This morning, I was watching TV, and while drinking coffee, I watched the channel that Isuma has in the community. It is a very good channel with mostly Inuktitut as the language and made mostly by Inuit. And I am not sure what the show was about, but there was a statement made by some Inuk, stating that the Arctic is a "harsh environment."
It is accurate to say that most people consider the Arctic to be a harsh environment, but i have to doubt that the original people first said the words "harsh" and "extreme" and "hard." I want to point out, how we take advantage of and how it deteriorates our sense of home and how words can affect how we view who we are and where we come from.
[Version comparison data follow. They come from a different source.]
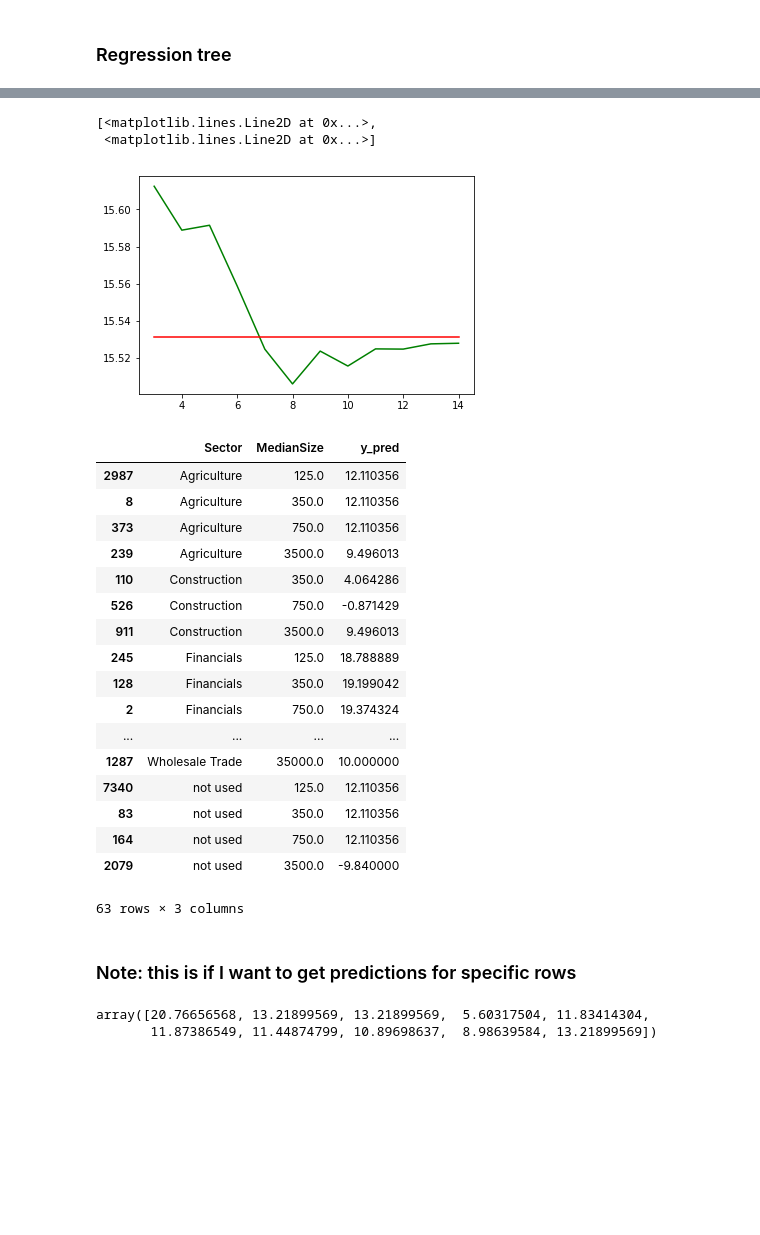
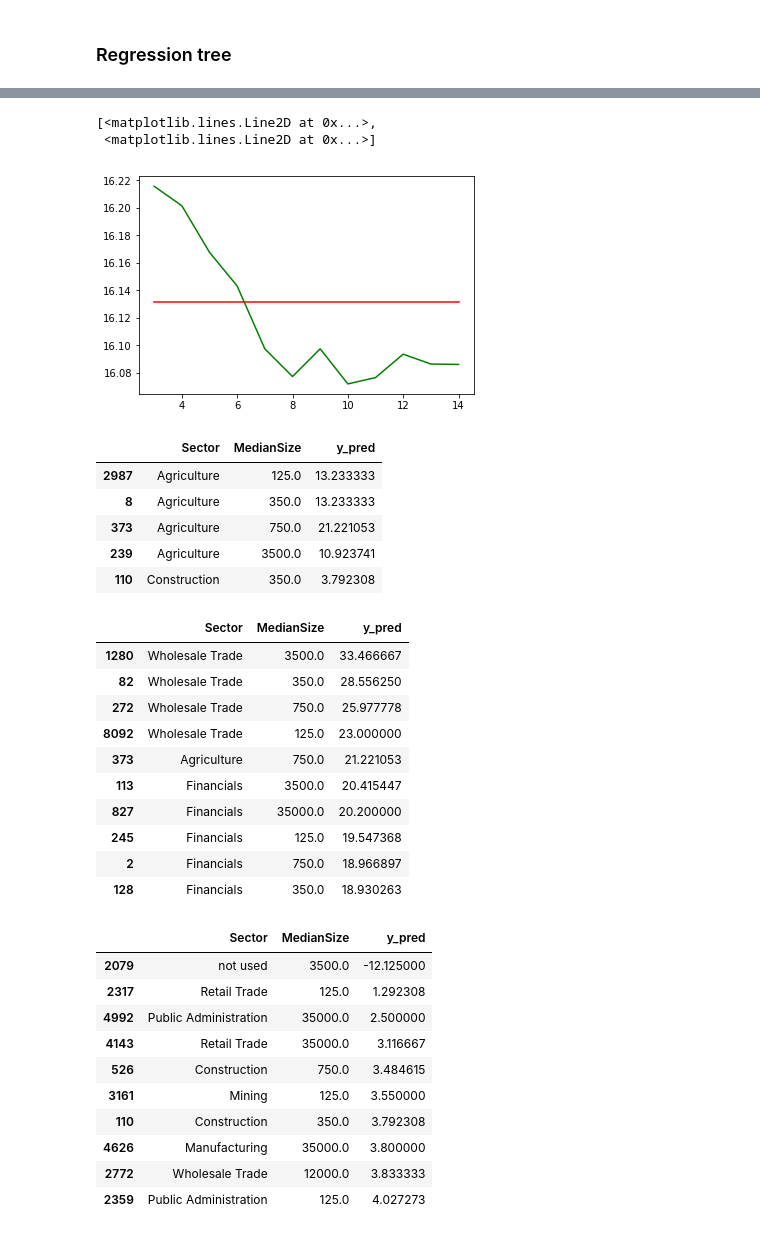
Before and after one commit to linavrgd/GA_Projects, a Jupyter notebook: Paygap_model_v1.ipynb, the cells around one changed output, grey strips where cells are left out. Cells and saved outputs as stored; diff of their text form; code cells hidden in the pictures; blank space fills up the shorter version.

```diff
--- a/Paygap_model_v1.ipynb
+++ b/Paygap_model_v1.ipynb
@@ -312,3 +310,0 @@ from sklearn.tree import DecisionTreeRegressor
-# %%
-regr = DecisionTreeRegressor(max_depth=3)
-regr.fit(X, y)
@@ -328,6 +317,0 @@ feature_cols = list(X)
-# %%
-X_validate, y_true = shape_dummy(X_test, y_test)
-
-
-y_pred = regr.predict(X_validate)
-y_pred_series = pd.Series(y_pred, index=y_true.index, name='y_pred')
@@ -400,50 +376,35 @@ plt.plot(depths, rmses,                         'g-',
 # %% [output]
 [<matplotlib.lines.Line2D at 0x...>,
  <matplotlib.lines.Line2D at 0x...>]
-[figure, old version]
+[figure, new version]
 # %%
+# Create dataframe with industries, company sizes & target values
+
+
 X_all = gap.drop(['HourlyDiff'], axis=1)
 y_all = gap['HourlyDiff']
 
 X_all, y_all = shape_dummy(X_all, y_all)
 
 y_all_pred = best_model.predict(X_all)
 y_all_series = pd.Series(y_all_pred, index=y_all.index, name='y_pred')
 
 uniq = X_all.join(y_all_series).drop_duplicates()
 
 dumies = (uniq
           .drop('MedianSize', axis = 1)
           .drop('y_pred', axis = 1))
 
 # https://stackoverflow.com/a/45622556
 sector = pd.Series(dumies.idxmax(axis=1), name='Sector')
 
 cols = ['Sector', 'MedianSize', 'y_pred']
-uniq[['MedianSize', 'y_pred']].join(sector)[cols].sort_values(['Sector', 'MedianSize'])
+df_results = uniq[['MedianSize', 'y_pred']].join(sector)[cols].sort_values(['Sector', 'MedianSize'])
+df_results.head()
 # %% [output]
 |  | Sector | MedianSize | y_pred |
-| 2987 | Agriculture | 125.0 | 12.110356 |
-| 8 | Agriculture | 350.0 | 12.110356 |
-| 373 | Agriculture | 750.0 | 12.110356 |
-| 239 | Agriculture | 3500.0 | 9.496013 |
-| 110 | Construction | 350.0 | 4.064286 |
-| 526 | Construction | 750.0 | -0.871429 |
-| 911 | Construction | 3500.0 | 9.496013 |
-| 245 | Financials | 125.0 | 18.788889 |
-| 128 | Financials | 350.0 | 19.199042 |
-| 2 | Financials | 750.0 | 19.374324 |
-| ... | ... | ... | ... |
-| 1287 | Wholesale Trade | 35000.0 | 10.000000 |
-| 7340 | not used | 125.0 | 12.110356 |
-| 83 | not used | 350.0 | 12.110356 |
-| 164 | not used | 750.0 | 12.110356 |
-| 2079 | not used | 3500.0 | -9.840000 |
+| 2987 | Agriculture | 125.0 | 13.233333 |
+| 8 | Agriculture | 350.0 | 13.233333 |
+| 373 | Agriculture | 750.0 | 21.221053 |
+| 239 | Agriculture | 3500.0 | 10.923741 |
+| 110 | Construction | 350.0 | 3.792308 |
-63 rows × 3 columns
-# %% [markdown]
-### Note: this is if I want to get predictions for specific rows
-# %%
-lm.predict(x_scaled[:10])
-# %% [output]
-array([20.76656568, 13.21899569, 13.21899569,  5.60317504, 11.83414304,
-       11.87386549, 11.44874799, 10.89698637,  8.98639584, 13.21899569])
@@ -449,0 +413,28 @@ array([20.76656568, 13.21899569, 13.21899569,  5.60317504, 11.83414304,
+# %%
+df_results.nlargest(10, 'y_pred')
+# %% [output]
+|  | Sector | MedianSize | y_pred |
+| 1280 | Wholesale Trade | 3500.0 | 33.466667 |
+| 82 | Wholesale Trade | 350.0 | 28.556250 |
+| 272 | Wholesale Trade | 750.0 | 25.977778 |
+| 8092 | Wholesale Trade | 125.0 | 23.000000 |
+| 373 | Agriculture | 750.0 | 21.221053 |
+| 113 | Financials | 3500.0 | 20.415447 |
+| 827 | Financials | 35000.0 | 20.200000 |
+| 245 | Financials | 125.0 | 19.547368 |
+| 2 | Financials | 750.0 | 18.966897 |
+| 128 | Financials | 350.0 | 18.930263 |
+# %%
+df_results.nsmallest(10, 'y_pred')
+# %% [output]
+|  | Sector | MedianSize | y_pred |
+| 2079 | not used | 3500.0 | -12.125000 |
+| 2317 | Retail Trade | 125.0 | 1.292308 |
+| 4992 | Public Administration | 35000.0 | 2.500000 |
+| 4143 | Retail Trade | 35000.0 | 3.116667 |
+| 526 | Construction | 750.0 | 3.484615 |
+| 3161 | Mining | 125.0 | 3.550000 |
+| 110 | Construction | 350.0 | 3.792308 |
+| 4626 | Manufacturing | 35000.0 | 3.800000 |
+| 2772 | Wholesale Trade | 12000.0 | 3.833333 |
+| 2359 | Public Administration | 125.0 | 4.027273 |
```
Also changed, not shown: parts of 32 cells of this notebook.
In a introduction by Soffia Gudmundsdottir, Executive Secretary, Protection of the Arctic Marine Environment, Environmental Programme, she states: "Historically, the harsh environment, difficulty of access to resources, and scattered nature of the population patterns has restricted rapid development and communication in the circumpolar Arctic region."
Even Arctic College, on a publication aptly titled, which made me smile, "Guidelines for Working with Inuit Elders", it states: "How to survive in a harsh environment, the study of the land and sea as well as the movements of animals, effects of the environment and the whole system of seasonal activities have to be taught. It should be a high priority now since very few of our knowledgeable elders remain."
And last but not least, from www.taloyoaknunavut.ca, it states this: "The arctic is one of the harshest environments you can find on the earth. Still, the Inuit and their ancestors have lived here for thousands of years. They built homes and developed perfectly adapted technologies from the limited resources available to feed and clothe themselves."
What these statements reflect is the fact that most people consider the Arctic to be harsh, or is an often used word describing the region.
And while I was watching TV this morning, I was reminded of Malcolm X and what he thought and said, why African Americans have a low self-esteem and what brought that.
He says: "Having complete control over Africa, the colonial powers of Europe had projected the image of Africa negatively... Jungle savages, cannibals, nothing civilized... We didn't want anybody telling us anything about Africa, much less calling us Africans. In hating Africa and in hating the Africans, we ended up hating ourselves...
"We hated our heads, we hated the shape of our nose... we hated the colour of our skin, hated the blood of Africa that was on our veins.
"We didn't have confidence in another black man... We didn't think a black man could do anything except play some horns, but in serious things, where our food, clothing, shelter, and education were concerned, we turned to the man. We never thought in terms of bringing these things into existence for ourselves, because we felt helpless. What made us feel helpless was our hatred for ourselves...
"It made us feel inferior; it made us feel inadequate; made us feel helpless. And when we fell victims to this feeling of inadequacy or inferiority or helplessness, we turned to somebody else to show us the way."
I'm not saying Inuit have a low-self-esteem, but if we do, can it be attributed to how we view not only ourselves but also our homes and our land? Is it due to people and ourselves telling us that we live a harsh life, which in turn, further harshens our lives?
If Malcolm X is true, then what Inuit are going through and been saying has to change our image and attitudes towards out land and lives.
The reason this is so strong of a concern for me is that i get uneasy when we label our environment as harsh. Yes, its colder than most parts, and yes we have a hard time travelling on it, but i would have to contest that it is hard, harsh, and extreme. It is the most beautiful piece of land on Earth, weather we have -50 weather, or that we don't see the sun, in some cases, for three months.
What Malcolm X has to say might be true in out case for our land and how we label ourselves as inhabitants of this land. Do you really want to be housed in a harsh living room? Do you want the people you love to label their land as extreme?
I cannot say if this is true, but in my experience, i have never heard of an older Inuk say that their environment is harsh. they might say it is tough, but harsh in itself, i suspect not. If you listen to an elder pray before a meal, listen to them, and if you understand Inuktitut, listen to the way they frame gratitude, theirs is always a context of animals and land and how they provide.
If we want, as people, to rise up from feeling that we are not doing our own thing in the land we live in, we have to change the way we treat words. Words, as they say, should not be taken lightly. If we are going to have to choose between governments and land claims, i think choosing and saying the right words about ourselves and how we label the land has to change not with the "outside" world, but with Inuit ourselves as well.
I want to know what you think?